A Stirling hike
Remember Stirling? He died 11 years ago, Aug. 28, during an outing in Utah. He was with his (still living) son Brandon. Now, in Stirling’s memory, you can hike a two-part trail on the back of Aspen Mountain. It travels through what is officially designated as the Stirling Cooper Open Space. This Saturday would be a good time to explore the area, but it is a public area and open any time.
The start of the trail is about 300 feet up Little Annie Road, which starts about 6.5 miles up the Castle Creek Road from the Aspen roundabout. The trail splits in less than a half-mile. The left branch goes to the historic Storm King cabin, and the right one goes to the Dick picnic site and on to the Quien Sabe historic mine site. You can do a loop from the one area to the other, with the total distance being about 2 miles.
It is a steep trail in parts, rising about 1,000 feet to the end of the Quien Sabe claim, but it is worth the trip. The views are mainly those of Mount Hayden, but you get great views of the Ashcroft valley from the very end of the right branch. All in all, you will likely find it to be a very peaceful wilderness trail.
If you would like to know more about the trail and area, contact me at 928-0825 or at Box 201, Aspen 81612. If time permits, I would gladly give you a tour of the area (free), and I will throw in some mining history. I still have five unpatented mining claims, several of which are involved with the Stirling Trail. It is a special area.
Buzz Cooper (father of Stirling)

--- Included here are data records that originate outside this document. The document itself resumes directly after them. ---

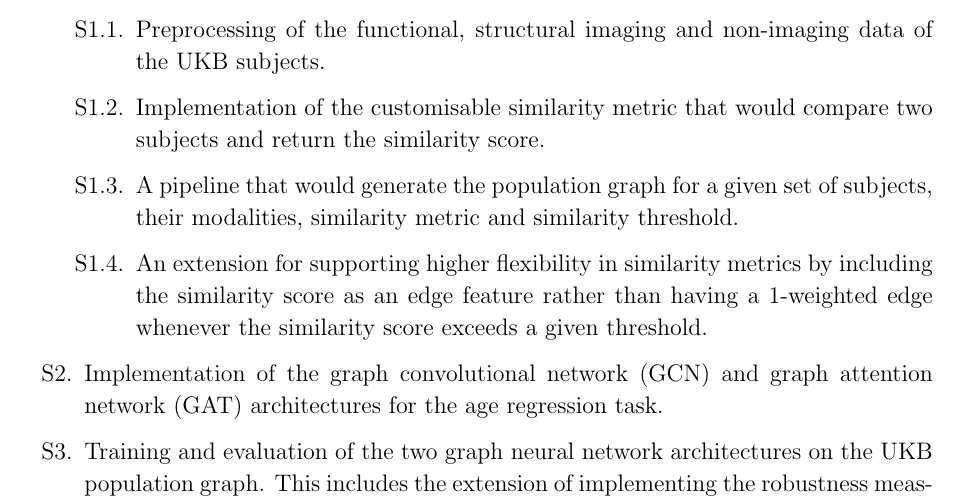
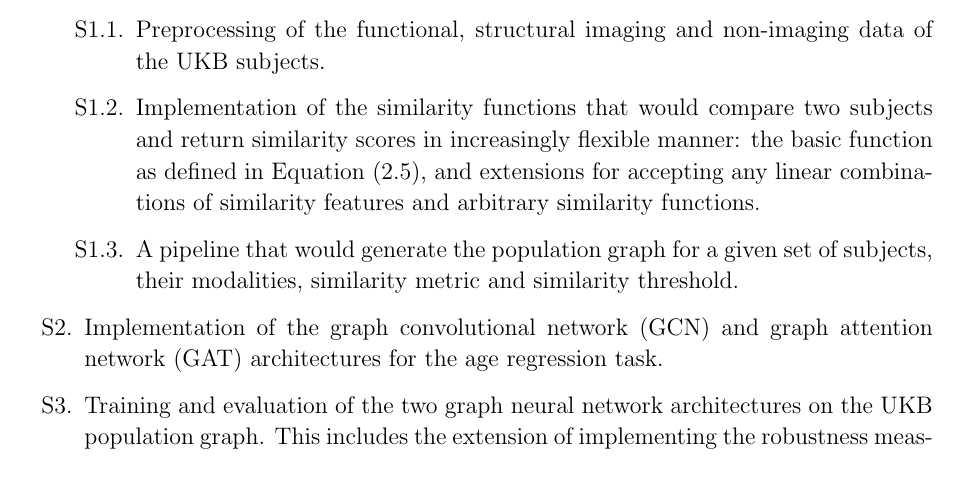
Before and after one commit to kamilest/cst-ii-dissertation, a LaTeX thesis (dissertation/dissertation.tex, which reads dissertation/chapters/preparation.tex): part of page 23 of 65, cut so that both start at the same text. Compiled offline with pdfLaTeX.

Commit message:
remove requirements that I did not implement, oops

```diff
--- a/dissertation/chapters/preparation.tex
+++ b/dissertation/chapters/preparation.tex
@@ -386,10 +386,10 @@ The project has three main stages that directly correspond to the Success Criter
 \begin{enumerate}[label=S\arabic*.]
     \item Implementation of the population graph data structure, with nodes containing the individual neuroimaging data and edges representing associations between them based on pairwise similarity. This involves: \begin{enumerate}[label=\theenumi\arabic*.]
         \item Preprocessing of the functional, structural imaging and non-imaging data of the UKB subjects.
-        \item Implementation of the customisable similarity metric that would compare two subjects and return the similarity score.
+        \item Implementation of the similarity functions that would compare two subjects and return similarity scores in increasingly flexible manner: the basic function as defined in Equation~\eqref{eq:similarity}, and extensions for accepting any linear combinations of similarity features and arbitrary similarity functions.
         % TODO RB: For when you have more time we can think further about how to optimise that by perhaps including more measures. Not for now though :)
         \item A pipeline that would generate the population graph for a given set of subjects, their modalities, similarity metric and similarity threshold.
-        \item An extension for supporting higher flexibility in similarity metrics by including the similarity score as an edge feature rather than having a 1-weighted edge whenever the similarity score exceeds a given threshold.
+        % An extension for supporting higher flexibility in similarity metrics by including the similarity score as an edge feature rather than having a 1-weighted edge whenever the similarity score exceeds a given threshold
     \end{enumerate}
     \item Implementation of the graph convolutional network (GCN) and graph attention network (GAT) architectures for the age regression task.
     \item Training and evaluation of the two graph neural network architectures on the UKB population graph. This includes the extension of implementing the robustness measurement framework.
```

Members of the valley’s Jewish community gathered at the Albright Pavilion at Aspen Meadows Thursday for their second annual menorah lighting ceremony to celebrate and acknowledge the first day of Hanukkah.